El 25 y 26 de marzo va a tener lugar en la universidad de Oxford (Saïd Business School) una conferencia sobre visualización de datos: «Visualisation in the age of computerisation».
Ahora que nos estamos preparando para el taller de junio, «Comprender las infraestructuras», esta conferencia viene al pelo en el proceso previo de documentación que estamos haciendo desde Medialab-Prado.
Pegamos a continuación la contextualización y la exposición de temas principales del encuentro:
Visualisation: background and themes

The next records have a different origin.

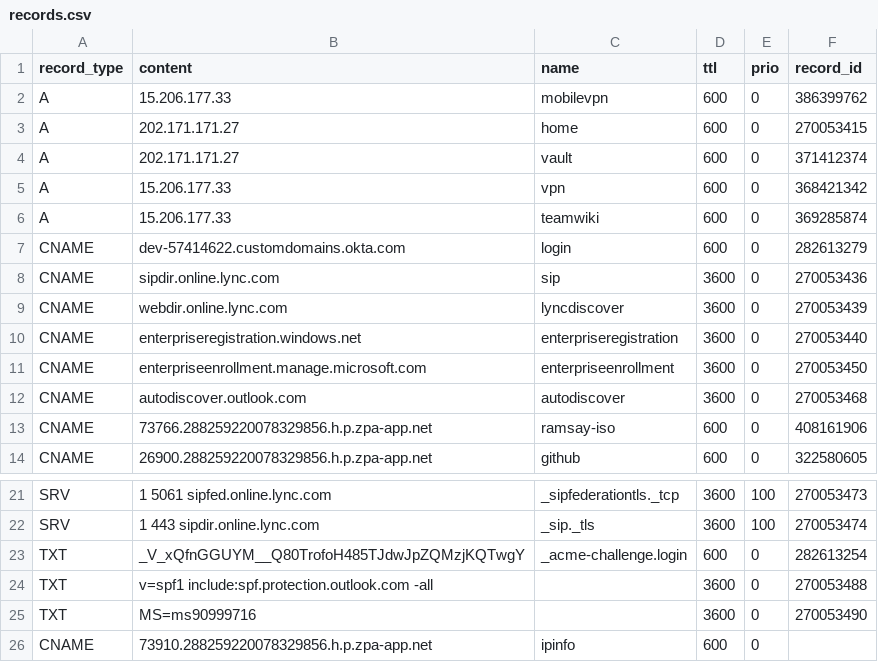
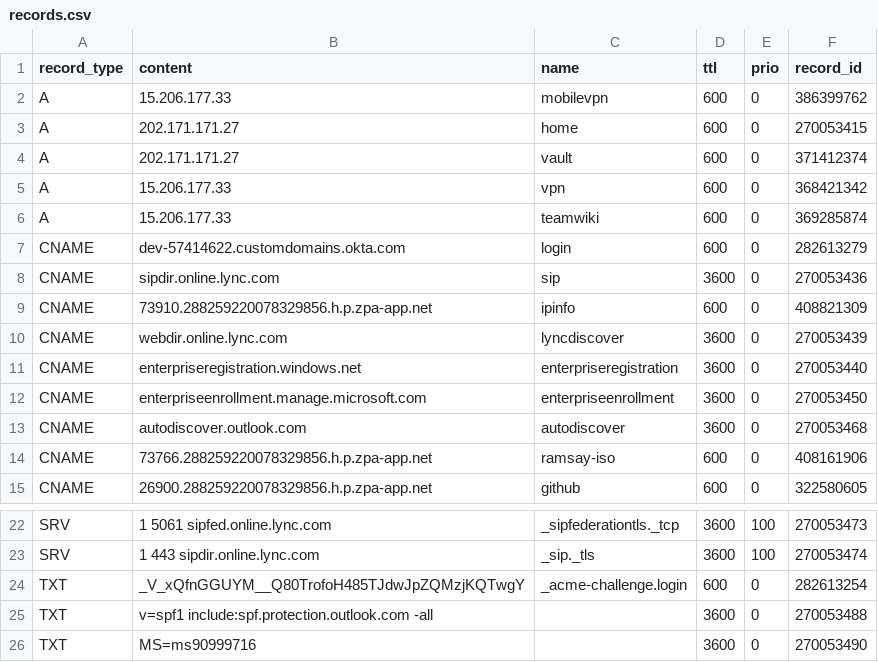
Before and after one commit to jxg81/dns-manager, a CSV file: domains/zphyrs.com/records.csv, drawn as a sheet; only a part is shown, gaps mark what is left out.

Commit message:
update record ids

```diff
--- a/domains/zphyrs.com/records.csv
+++ b/domains/zphyrs.com/records.csv
@@ -8,2 +8,3 @@ CNAME,dev-57414622.customdomains.okta.com,login,600,0,282613279
 CNAME,sipdir.online.lync.com,sip,3600,0,270053436
+CNAME,73910.288259220078329856.h.p.zpa-app.net,ipinfo,600,0,408821309
 CNAME,webdir.online.lync.com,lyncdiscover,3600,0,270053439
@@ -25,2 +26 @@ TXT,v=spf1 include:spf.protection.outlook.com -all,,3600,0,270053488
 TXT,MS=ms90999716,,3600,0,270053490
-CNAME,73910.288259220078329856.h.p.zpa-app.net,ipinfo,600,0
```
Also changed, not shown: 1 other file.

Visualisations abound in all forms and phases of research and knowledge production and communication. From the graphical user interface of our computers, to equipment and instrument displays, to the screens of our smart phones, knowledge communication of all kinds is increasingly visual. In design, engineering, science, education, medicine, the humanities and social sciences, the increasing pervasiveness of visual images is due largely to computational techniques. To be sure, computers have been in common use in science and related domains since the advent of the desktop computer. Over the past decade, however, plain text commands, programming languages and numerical engagement have given way to the visual form, from the reproduction, modification and synthesis of images to the visual representation of that which formerly could not be seen.
There has been an unprecedented rate of innovation in computational imaging and visualising techniques to render physical and non-physical data in visual form, including techniques for multi-dimensionality, the development of algorithmic techniques for image processing, the production of hybrid visual objects and an apparent photo-realism for non-existent entities and objects. The emergence of the Internet-as-database, with complex and massive quantities of data mined from online social and spatial processes given visual form, has gone hand-in-hand with these advances in making new phenomena and data visible.
1) Changing Notions of Cognition
Traditional ideas about cognition have long been rejected in favour of an understanding of interpretation in terms of in situ material practices. It is thus recognised that mentalistic precepts such as «recognising patterns», «identifying relationships», «assessing fit and correspondence» etc are better treated as idealised depictions of the activities involved in generating, managing and dealing with representations. In science in particular this move established the importance of the muddled and contingent efforts involved in the practical activities of making sense (Lynch and Woolgar, 1990). Yet the advent of new modes of computerised visualisation has seen the re-emergence of claims about «cognition» (McCormick et al, 1987) and about the role of visualisations as «cognitive aids». In what ways are our understandings of the material basis of cognition challenged by the emergence and use of new computational artefacts?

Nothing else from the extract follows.